Long Beach, Copalis and Mocrocks will be open this weekend onlyOct. 27-28, and Twin Harbors from Saturday through TuesdayOct. 27-30. Digging on all the beaches is allowed after noon each day.
Here are some figures from the last digs:
A total of 19,036 diggers turned out Oct. 13-18, and harvested 269,568 clams.
A breakdown at Long Beach showed 6,271 diggers with 85,182 clams; at Twin Harbors showed 5,035 diggers with 74,081 clams; at Copalis showed 4,522 diggers with 63,256 clams; and Mocrocks showed 3,208 diggers with 47,049 clams.
Diggers averaged 13.6 clams overall at Long Beach, and by day it was 14.4 on Oct. 13, 10.8 on Oct. 14; and 12.0 on Oct. 15.
Diggers averaged 14.7 clams overall at Twin Harbors, and by day it was 15.3 on Oct. 13 (daily limit is first 15 clams dug regardless of size or condition), 13.2 on Oct. 14, 14.6 on Oct. 15, 15.0 on Oct. 16, 14.6 on Oct. 17, and 14.4 on Oct. 18.
Diggers averaged 14.9 clams overall at Copalis, and by day it was 14.9 on Oct. 13, and 12.1 on Oct. 14.
Diggers averaged 14.7 clams overall at Mocrocks, and by day it was 14.7 on Oct. 13, and 14.6 on Oct. 14.
Overall total harvest on all open beaches was 11,685 diggers had 171,988 clams on Oct. 13; 4,201 had 52,763 on Oct. 15; 1,131 had 15,073 on Oct. 16; 742 had 11,139 on Oct. 17; and 216 had 3,114 on Oct. 18.
Low tides: Oct. 27, plus-0.2 feet at 5:57 p.m.; Oct. 28, -0.1 at 6:36 p.m.; Oct. 29, -0.3 at 7:12 p.m.; and Oct. 30, -0.4 at 7:46 p.m.

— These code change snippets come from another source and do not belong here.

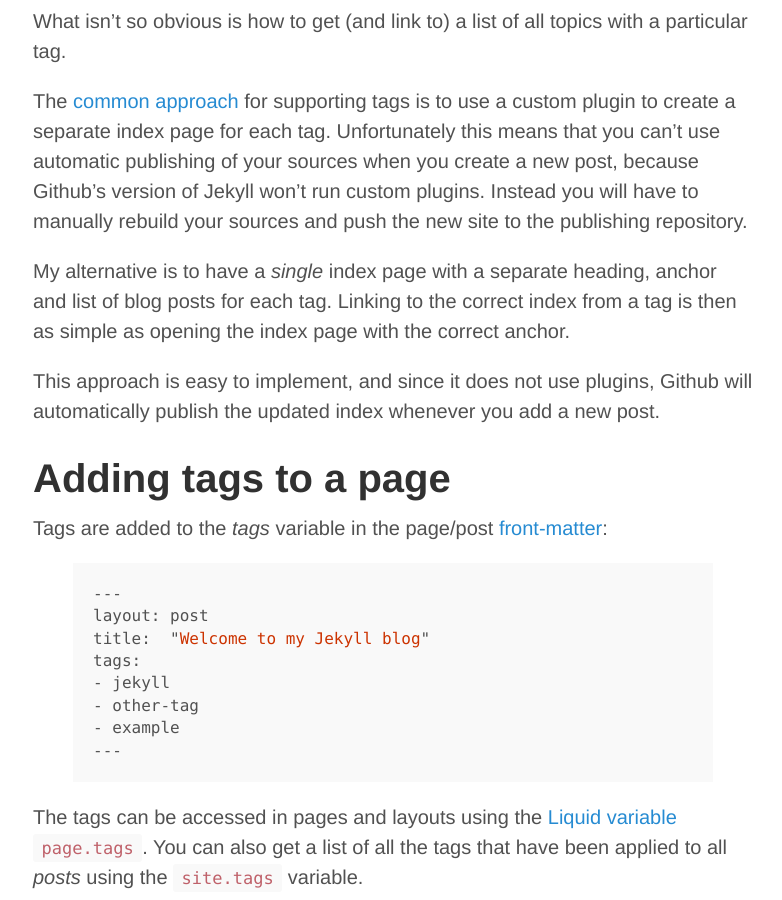
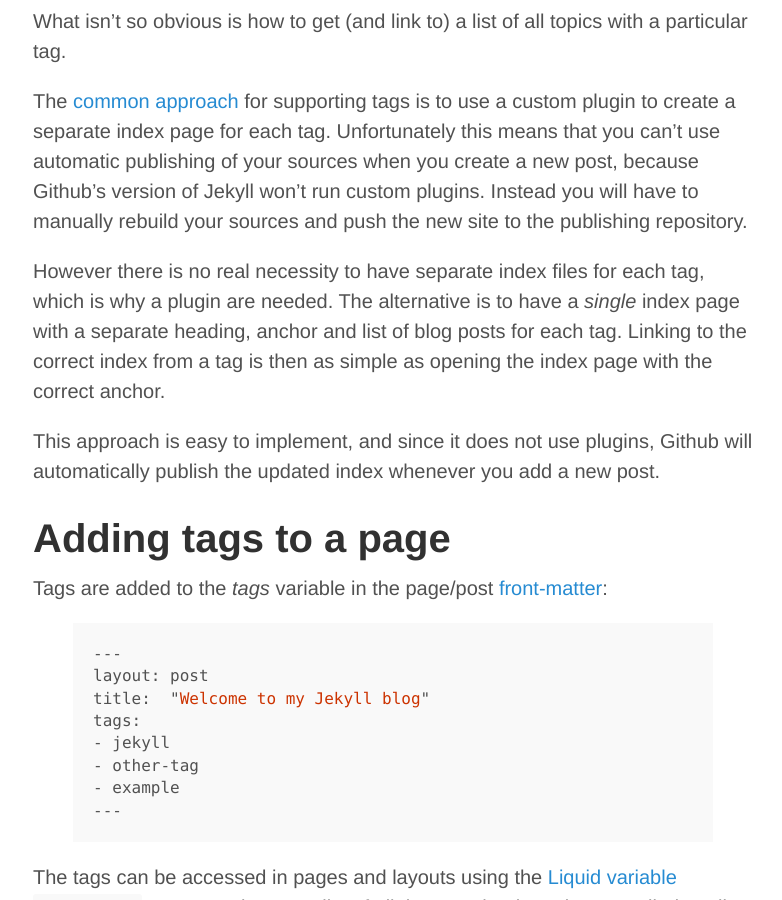
Before and after one commit to hamishwillee/hamishwillee.github.io, a Jekyll site: the page built from _posts/2014-06-06-tags-in-jekyll-without-plugins.markdown, in a window 1280 px wide and 900 px high, scrolled down 552 px. Shown: the whole window, without its empty margins (247-1029 px from the left). Built offline with Jekyll 4.4.1, drawn with Linux system fonts in a browser that asks for light colours; comment, search, counter and statistics services are not loaded.

Commit message:
minor fixes to tags blog

```diff
--- a/_posts/2014-06-06-tags-in-jekyll-without-plugins.markdown
+++ b/_posts/2014-06-06-tags-in-jekyll-without-plugins.markdown
@@ -19,7 +19,7 @@ What isn't so obvious is how to get (and link to) a list of all topics with a pa
 
 The [common approach](http://charliepark.org/tags-in-jekyll/) for supporting tags is to use a custom plugin to create a separate index page for each tag. Unfortunately this means that you can't use automatic publishing of your sources when you create a new post, because Github's version of Jekyll won't run custom plugins. Instead you will have to manually rebuild your sources and push the new site to the publishing repository.
 
-My alternative is to have a *single* index page with a separate heading, anchor and list of blog posts for each tag. Linking to the correct index from a tag is then as simple as opening the index page with the correct anchor.
+However there is no real necessity to have separate index files for each tag, which is why a plugin are needed. The alternative is to have a *single* index page with a separate heading, anchor and list of blog posts for each tag. Linking to the correct index from a tag is then as simple as opening the index page with the correct anchor.
 
 This approach is easy to implement, and since it does not use plugins, Github will automatically publish the updated index whenever you add a new post.
 
```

Those making the drive north to Copalis and Mocrocks should be ready for traffic revisions on eastbound U.S. Highway 101 in Hoquiam due to work on Simpson Avenue Bridge. This is the only route so plan for extra time to arrive before low tide.
Other tentative dates: Nov. 13-14 and Nov. 26-28 at Twin Harbors; Nov. 15 and Nov. 29 at Long Beach and Twin Harbors; Nov. 16-17 and Nov. 30 at Long Beach, Twin Harbors, Copalis and Mocrocks. More digs are planned in December. Final approval will be made a week before each dig, after marine-toxin testing shows clams are safe to eat.
(Photo by Ryan Nakata)